The Fifties are often characterised as a time of conformity. Perhaps it is fairer to call it a time of belonging. A city the size of Calgary presented an impressive number of clubs and community organisations. Service clubs abounded, every church had its auxiliary, there were charities, sports leagues, speech-making societies, study groups, amateur theatricals, and so on. Television had not yet consumed people's attention; government had not yet assumed many of the duties of church and charity. Clubs were an important part of the social fabric, and their meetings and activities were the stuff of news copy and photos.
The decade was the heyday of the service clubs and fraternal orders. They predated the Fifties, but it was the time when belonging to the Jaycees, Kinsmen or the Rotarians, the Elks and the Shriners, was the thing to do. Both service clubs and fraternal orders raised money for charity and provided a place for businessmen to meet socially, and in the case of fraternal groups, sometimes to party. Everyone belonged to some type of group: people seemed to take comfort in the company of their fellows, perhaps in reaction to twenty years of doubt and uncertainty.
Women had their own clubs, societies and sisterhoods. Denied the outlet of careers, women had maintained volunteer organisations for many years. Older groups like the Imperial Order Daughters of the Empire were still vital, while the Daughters of the Nile replicated the vague orientalism of the fraternal groups. The Women's Auxiliary, part of every church, was a vital part of socialising as well as an agency of good works. The concept was applied to hospitals and even organisations like the United Commercial Travellers, an association of travelling salesmen.
Like today, many groups worked to raise funds for charity. Whether Jaycee or Rotarian, presenting large cheques to worthwhile causes was an important activity. The new Children's Hospital was a great favourite, reflecting the impact of diseases like polio and the baby boom. Facilities for public recreation were another popular choice, and groups like the Kinsmen raised thousands of dollars for civic amenities like swimming pools and arenas that were not yet a priority for municipal government.

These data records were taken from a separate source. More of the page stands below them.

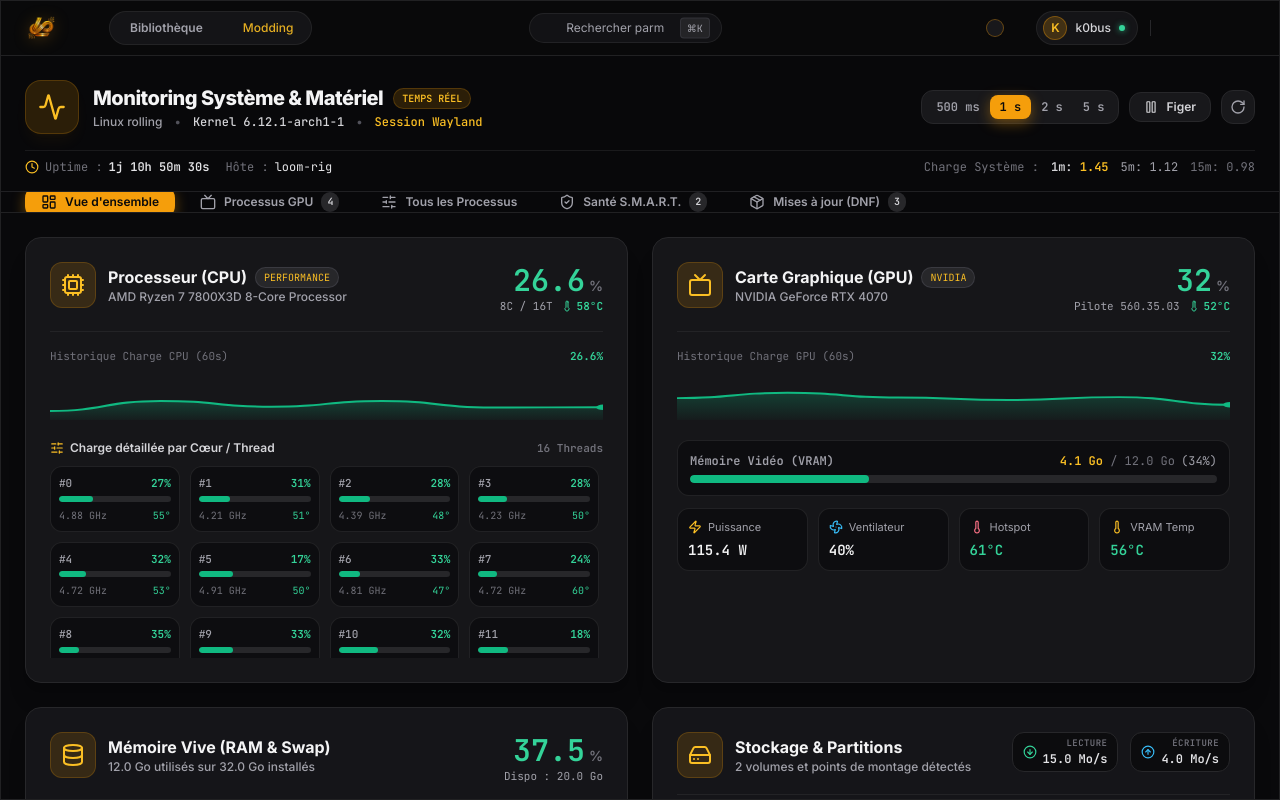
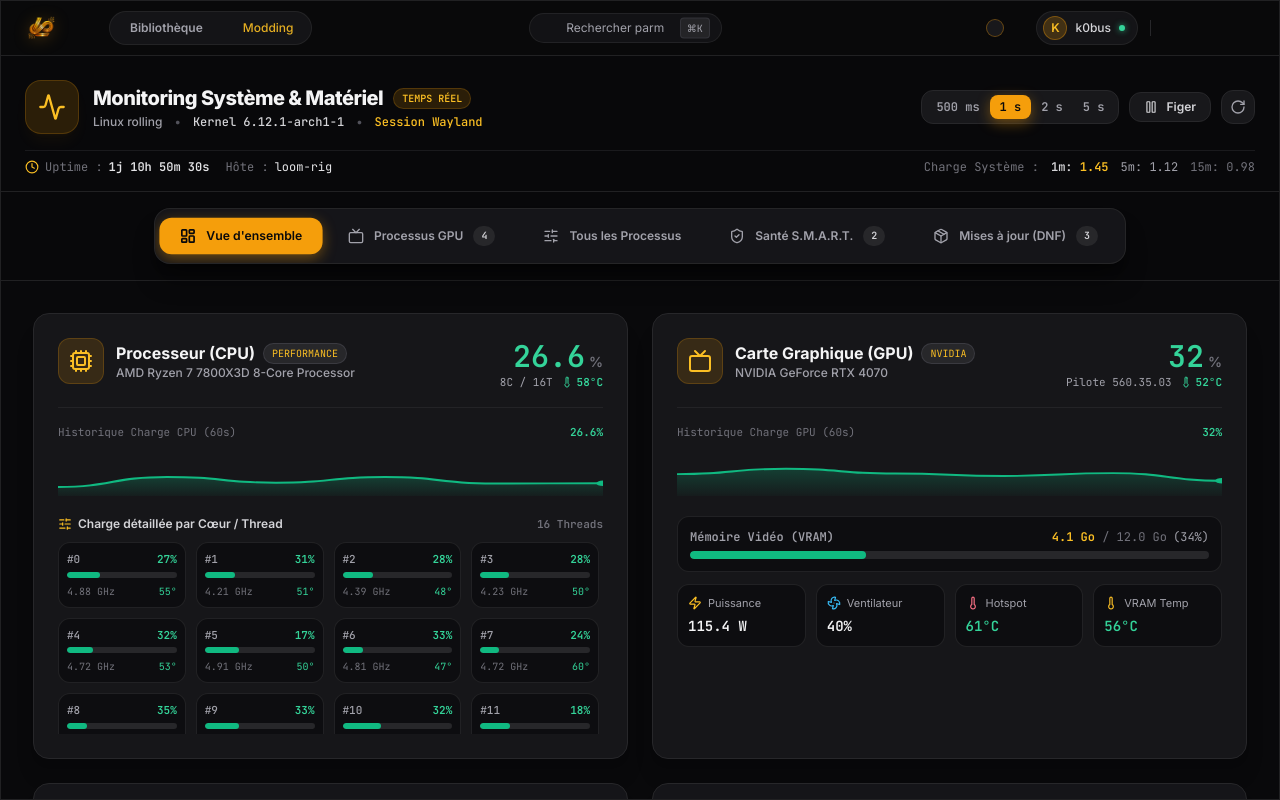
Before and after one commit to K0bus/Loom-Launcher, a Vue app: page /monitoring in a window 1280 px wide. Built offline with nearby package versions, Linux system fonts and the light colour scheme; no server answers.

Commit message:
style(monitoring): center sub-navbar with generous padding and unified sticky header

```diff
--- a/src/views/monitoring/SystemMonitorView.vue
+++ b/src/views/monitoring/SystemMonitorView.vue
@@ -87,7 +87,8 @@ function handleKillProcess(payload: { pid: number; force: boolean }) {
 <template>
   <div class="h-full flex flex-col bg-zinc-950 text-zinc-100 overflow-y-auto">
     <!-- Top System Banner & Monitoring Bar -->
-    <header class="p-6 pb-4 border-b border-zinc-800/80 bg-zinc-950/80 backdrop-blur sticky top-0 z-20 space-y-4">
+    <header class="border-b border-zinc-800/80 bg-zinc-950/90 backdrop-blur-md sticky top-0 z-20">
+      <div class="p-6 pb-4 space-y-4">
         <div class="flex flex-col lg:flex-row lg:items-center justify-between gap-4">
           <!-- Title & Host identity -->
           <div class="flex items-center gap-3.5">
@@ -195,30 +196,37 @@ function handleKillProcess(payload: { pid: number; force: boolean }) {
             </span>
           </div>
         </div>
-    </header>
+      </div>
 
-    <!-- Sub-navigation Menu bar directly under the top bar -->
-    <div class="px-6 py-2.5 bg-zinc-950/95 border-b border-zinc-800/80 sticky top-[116px] z-10 flex items-center gap-2 overflow-x-auto">
+      <!-- Sub-navigation Centered Menu Bar with generous padding -->
+      <nav class="border-t border-zinc-800/80 bg-zinc-950/95 py-4 px-6 flex items-center justify-center">
+        <div class="inline-flex items-center justify-center p-1.5 rounded-2xl bg-zinc-900/90 border border-zinc-800/90 shadow-xl shadow-black/40 gap-1.5 overflow-x-auto max-w-full">
           <button
             v-for="tab in navTabs"
             :key="tab.id"
             type="button"
             @click="monitorStore.setTab(tab.id)"
             :class="[
-          'flex items-center gap-2 px-4 py-2 rounded-xl text-xs font-semibold transition-all whitespace-nowrap select-none',
+              'flex items-center gap-2.5 px-5 py-2.5 rounded-xl text-xs font-semibold transition-all duration-200 whitespace-nowrap select-none group',
               monitorStore.currentTab === tab.id
-            ? 'bg-amber-500 text-zinc-950 shadow-md shadow-amber-500/10 font-bold'
-            : 'text-zinc-400 hover:text-zinc-100 hover:bg-zinc-900 border border-transparent'
+                ? 'bg-amber-500 text-zinc-950 shadow-md shadow-amber-500/20 font-bold scale-[1.02]'
+                : 'text-zinc-400 hover:text-zinc-100 hover:bg-zinc-800/60 border border-transparent'
             ]"
           >
-        <component :is="tab.icon" class="w-4 h-4" />
+            <component
+              :is="tab.icon"
+              :class="[
+                'w-4 h-4 transition-colors',
+                monitorStore.currentTab === tab.id ? 'text-zinc-950 stroke-[2.5]' : 'text-zinc-400 group-hover:text-zinc-200'
+              ]"
+            />
             <span>{{ tab.label }}</span>
             <span
               v-if="tab.badge != null"
               :class="[
-            'text-[10px] font-mono px-1.5 py-0.5 rounded-full font-bold',
+                'text-[10px] font-mono px-2 py-0.5 rounded-full font-bold transition-colors',
                 monitorStore.currentTab === tab.id
-              ? 'bg-zinc-950 text-amber-400'
+                  ? 'bg-zinc-950 text-amber-400 shadow-inner'
                   : 'bg-zinc-800 text-zinc-300'
               ]"
             >
@@ -226,9 +234,11 @@ function handleKillProcess(payload: { pid: number; force: boolean }) {
             </span>
           </button>
         </div>
+      </nav>
+    </header>
 
     <!-- Main Content Body -->
-    <main class="flex-1 p-6 space-y-6 max-w-7xl w-full mx-auto">
+    <main class="flex-1 p-8 space-y-8 max-w-7xl w-full mx-auto">
       <!-- Loading Skeleton State -->
       <div v-if="monitorStore.isLoading" class="py-24 flex flex-col items-center justify-center text-center space-y-4">
         <div class="p-4 rounded-2xl bg-amber-500/10 border border-amber-500/20 text-amber-400 animate-pulse">
```
Lines whose indentation alone changed are shown as unchanged.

They were opened with parades and ribbon cuttings, civic booster extraordinaire Mayor Don Mackay presiding with mandatory white hat.
There were a plethora of societies dedicated to different interests in Calgary. Some were well established, like the Calgary Horticultural Society. Others were recent creations: speech-making clubs like Toastmasters – or Toastmistresses – were all the rage. Much of the city’s cultural life resided within groups like the Calgary Music Club or the Allied Arts Council in the Coste House. The proliferation of clubs and societies was not a new phenomenon; rather it was inherited from the pre-television age. The Fifties, however, would be not only a high water mark but also the beginning of a long decline for many such groups, as the tube increasingly kept people at home.
Sports were participatory in the 1950s, as reflected in the popularity of league sports, both for adults and children. The sports page was not yet solely the domain of the professionals and there were many photos of happy participants in amateur sports. Curling was one favourite. Baseball was another, but bowling, golfing, badminton and tennis all made the pages of the Albertan, the winners of tournaments and bonspiels smiling for the camera.
It may seem quaint that one of the city's major dailies would devote so much space to community groups. Those who experienced the Fifties first hand, however, often talk about the strong sense of community that existed, and Calgary was in many ways still a small town. In a close-knit community, who was going to head the local chapter of the Jaycees or Lions' Club, or who won trophies at the local high school track meet was a source of pride and interest. Today the deliberations of the local chamber of commerce and the dinners of the church auxiliary are still reported in small town newspapers; so it was in Calgary in the Fifties.